Denitrification – The conversion of nitrates into atmospheric nitrogen by soil microbes in water logged soils.

Dermal exposure – Pesticide is absorbed through the skin.

Dolomitic limestone – Lime that supplies both calcium and magnesium.

Double digging – A process whereby the gardener works the topsoil and also loosens the subsoil.

Drainage – Movement of water away from the surface of a garden either down into the soil or by flow across the surface.

Dried blood – Blood of animals that is collected from slaughterhouses. It contains high levels of nitrogen.


Ear – The female flower of corn that produces seed after pollination.

E. coli – A bacteria associated with animal wastes that can cause serious health problems.

Embryo – The structure within a seed that develops into a plant.

Exposure – On hillsides, it is the direction your garden faces.


F1 Hybrids –Cultivars resulting from a cross between two different true breeding (referred to as inbred) parents.

Field capacity – The maximum amount of water your particular soil will hold.

Fish meal – Ground up fish.
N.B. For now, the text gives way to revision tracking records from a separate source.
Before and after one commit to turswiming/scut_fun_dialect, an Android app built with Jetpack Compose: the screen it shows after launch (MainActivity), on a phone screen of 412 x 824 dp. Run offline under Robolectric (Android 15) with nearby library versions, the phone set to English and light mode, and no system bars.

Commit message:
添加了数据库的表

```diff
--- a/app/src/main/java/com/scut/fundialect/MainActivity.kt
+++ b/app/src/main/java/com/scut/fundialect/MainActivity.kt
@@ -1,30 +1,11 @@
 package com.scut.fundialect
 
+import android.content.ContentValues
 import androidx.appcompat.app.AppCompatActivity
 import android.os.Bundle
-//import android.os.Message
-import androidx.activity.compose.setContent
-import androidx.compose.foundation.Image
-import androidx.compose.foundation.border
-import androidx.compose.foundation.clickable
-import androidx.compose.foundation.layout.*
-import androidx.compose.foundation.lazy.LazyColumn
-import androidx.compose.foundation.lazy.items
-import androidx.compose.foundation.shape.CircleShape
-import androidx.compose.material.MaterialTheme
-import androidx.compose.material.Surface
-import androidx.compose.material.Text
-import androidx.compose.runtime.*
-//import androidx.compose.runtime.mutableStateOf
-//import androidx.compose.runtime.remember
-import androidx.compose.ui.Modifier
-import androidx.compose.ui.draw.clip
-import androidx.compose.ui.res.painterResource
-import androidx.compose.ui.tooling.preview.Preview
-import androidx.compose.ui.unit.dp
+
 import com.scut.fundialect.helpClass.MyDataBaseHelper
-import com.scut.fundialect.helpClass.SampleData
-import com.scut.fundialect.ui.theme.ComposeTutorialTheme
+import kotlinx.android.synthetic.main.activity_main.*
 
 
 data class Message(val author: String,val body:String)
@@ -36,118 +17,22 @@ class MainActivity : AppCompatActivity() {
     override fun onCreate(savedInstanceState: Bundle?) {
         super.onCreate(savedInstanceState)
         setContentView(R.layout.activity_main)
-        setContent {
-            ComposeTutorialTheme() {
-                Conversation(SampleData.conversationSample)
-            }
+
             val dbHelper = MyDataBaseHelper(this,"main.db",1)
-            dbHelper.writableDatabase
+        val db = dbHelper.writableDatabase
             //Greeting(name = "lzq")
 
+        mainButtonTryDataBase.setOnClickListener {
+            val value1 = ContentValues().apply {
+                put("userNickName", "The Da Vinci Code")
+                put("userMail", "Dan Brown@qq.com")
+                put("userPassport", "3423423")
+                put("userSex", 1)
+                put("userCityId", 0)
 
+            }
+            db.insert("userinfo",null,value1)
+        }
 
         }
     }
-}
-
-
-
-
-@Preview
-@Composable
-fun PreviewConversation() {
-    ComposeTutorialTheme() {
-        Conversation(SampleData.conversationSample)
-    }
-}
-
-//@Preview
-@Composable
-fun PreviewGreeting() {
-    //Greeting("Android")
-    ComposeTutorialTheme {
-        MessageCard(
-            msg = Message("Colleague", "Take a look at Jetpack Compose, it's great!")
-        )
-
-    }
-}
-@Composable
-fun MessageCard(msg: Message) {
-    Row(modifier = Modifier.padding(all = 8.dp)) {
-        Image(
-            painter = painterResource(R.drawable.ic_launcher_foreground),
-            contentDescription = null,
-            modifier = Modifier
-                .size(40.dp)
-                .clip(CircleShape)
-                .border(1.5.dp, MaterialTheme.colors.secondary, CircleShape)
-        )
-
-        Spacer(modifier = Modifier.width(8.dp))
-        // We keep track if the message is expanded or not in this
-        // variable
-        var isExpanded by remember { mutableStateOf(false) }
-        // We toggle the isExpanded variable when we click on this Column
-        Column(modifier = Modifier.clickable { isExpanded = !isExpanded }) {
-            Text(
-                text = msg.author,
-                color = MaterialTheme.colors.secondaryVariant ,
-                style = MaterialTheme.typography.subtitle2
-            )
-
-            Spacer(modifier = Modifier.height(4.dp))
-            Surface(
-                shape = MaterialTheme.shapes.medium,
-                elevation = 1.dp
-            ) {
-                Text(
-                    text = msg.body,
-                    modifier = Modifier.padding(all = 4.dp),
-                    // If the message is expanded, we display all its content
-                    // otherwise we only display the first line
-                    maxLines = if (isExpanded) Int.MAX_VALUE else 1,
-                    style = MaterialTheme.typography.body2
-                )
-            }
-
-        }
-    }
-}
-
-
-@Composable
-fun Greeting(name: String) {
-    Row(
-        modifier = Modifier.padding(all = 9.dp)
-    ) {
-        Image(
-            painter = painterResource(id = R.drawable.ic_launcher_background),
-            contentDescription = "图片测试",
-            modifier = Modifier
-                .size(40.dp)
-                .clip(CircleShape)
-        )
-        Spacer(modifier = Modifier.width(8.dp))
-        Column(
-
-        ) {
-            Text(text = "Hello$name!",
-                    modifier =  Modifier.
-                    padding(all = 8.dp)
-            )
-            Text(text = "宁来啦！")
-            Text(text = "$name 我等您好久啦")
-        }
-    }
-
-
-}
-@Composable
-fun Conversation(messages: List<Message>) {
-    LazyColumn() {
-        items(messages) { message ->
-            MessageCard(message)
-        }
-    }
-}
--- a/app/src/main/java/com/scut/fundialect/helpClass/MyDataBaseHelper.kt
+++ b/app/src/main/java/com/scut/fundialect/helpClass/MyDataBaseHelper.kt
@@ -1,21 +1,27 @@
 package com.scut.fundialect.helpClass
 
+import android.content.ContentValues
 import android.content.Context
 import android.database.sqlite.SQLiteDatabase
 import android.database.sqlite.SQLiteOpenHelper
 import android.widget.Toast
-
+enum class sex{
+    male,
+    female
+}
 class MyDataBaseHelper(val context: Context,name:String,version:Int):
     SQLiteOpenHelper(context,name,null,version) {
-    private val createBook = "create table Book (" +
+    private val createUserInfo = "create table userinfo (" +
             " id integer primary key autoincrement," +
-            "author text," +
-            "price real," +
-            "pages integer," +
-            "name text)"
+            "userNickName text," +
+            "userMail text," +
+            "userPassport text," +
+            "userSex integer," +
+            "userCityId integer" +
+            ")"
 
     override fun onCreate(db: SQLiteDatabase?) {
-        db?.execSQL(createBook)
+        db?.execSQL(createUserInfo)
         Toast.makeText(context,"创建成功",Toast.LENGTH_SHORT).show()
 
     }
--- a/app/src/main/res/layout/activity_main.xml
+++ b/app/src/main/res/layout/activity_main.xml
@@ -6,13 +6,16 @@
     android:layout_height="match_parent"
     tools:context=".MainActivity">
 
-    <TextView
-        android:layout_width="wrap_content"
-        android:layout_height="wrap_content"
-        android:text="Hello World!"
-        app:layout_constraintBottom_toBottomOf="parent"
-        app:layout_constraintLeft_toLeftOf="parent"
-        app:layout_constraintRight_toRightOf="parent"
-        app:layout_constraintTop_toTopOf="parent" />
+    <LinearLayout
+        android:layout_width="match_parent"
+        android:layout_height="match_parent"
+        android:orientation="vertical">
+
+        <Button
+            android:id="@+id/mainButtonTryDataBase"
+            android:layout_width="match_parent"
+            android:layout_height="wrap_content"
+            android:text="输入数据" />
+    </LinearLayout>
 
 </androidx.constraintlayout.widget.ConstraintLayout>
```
Contains nitrogen and phosphorus.

Friable – An easily worked soil.

Frost-free date – The average last day of frost for a specific area.

Frost pocket – A low-lying area where frost occurs late in the season.
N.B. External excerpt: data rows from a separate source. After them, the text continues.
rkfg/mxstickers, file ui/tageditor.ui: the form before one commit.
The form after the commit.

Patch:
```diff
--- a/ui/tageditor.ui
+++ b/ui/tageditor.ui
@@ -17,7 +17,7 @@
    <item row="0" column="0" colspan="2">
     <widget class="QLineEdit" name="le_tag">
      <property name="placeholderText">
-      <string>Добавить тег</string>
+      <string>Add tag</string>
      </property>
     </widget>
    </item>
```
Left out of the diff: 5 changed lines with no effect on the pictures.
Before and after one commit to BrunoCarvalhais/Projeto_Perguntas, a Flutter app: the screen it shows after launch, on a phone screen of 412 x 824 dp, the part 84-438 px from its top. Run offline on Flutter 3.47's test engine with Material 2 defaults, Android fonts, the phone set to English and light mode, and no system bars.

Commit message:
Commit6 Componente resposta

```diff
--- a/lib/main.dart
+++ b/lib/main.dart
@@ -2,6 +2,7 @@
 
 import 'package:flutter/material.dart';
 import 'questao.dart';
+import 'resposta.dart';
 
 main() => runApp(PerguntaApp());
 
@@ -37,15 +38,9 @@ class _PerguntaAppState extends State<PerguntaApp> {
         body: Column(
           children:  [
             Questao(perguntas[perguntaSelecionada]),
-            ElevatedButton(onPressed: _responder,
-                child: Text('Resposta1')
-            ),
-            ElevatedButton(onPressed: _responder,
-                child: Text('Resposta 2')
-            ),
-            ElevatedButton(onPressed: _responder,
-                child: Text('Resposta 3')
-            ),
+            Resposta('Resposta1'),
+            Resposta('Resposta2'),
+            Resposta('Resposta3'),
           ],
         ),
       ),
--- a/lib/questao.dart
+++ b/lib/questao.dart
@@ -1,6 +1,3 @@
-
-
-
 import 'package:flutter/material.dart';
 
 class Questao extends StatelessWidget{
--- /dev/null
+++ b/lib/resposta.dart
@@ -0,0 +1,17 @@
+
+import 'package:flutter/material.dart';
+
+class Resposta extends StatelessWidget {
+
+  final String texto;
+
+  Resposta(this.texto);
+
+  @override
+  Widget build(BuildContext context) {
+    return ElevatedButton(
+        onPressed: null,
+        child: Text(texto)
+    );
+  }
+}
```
Fungi – Multi-celled organisms that reproduce by spores and rely on living or dead organic matter for food.


Gourd – A fruit with a hard outer rind that is used for decoration.

Grasses – A category of weed that are monocots, have narrow leaves and a growing point at our just below the soil surface.

Green manure – A cover crop used to add nutrients to the soil and choke out undesirable plants.

Greensand – A ground rock material that contains potassium and trace elements.

Gynoecious cucumbers – Hybrids whose plants have all female flowers.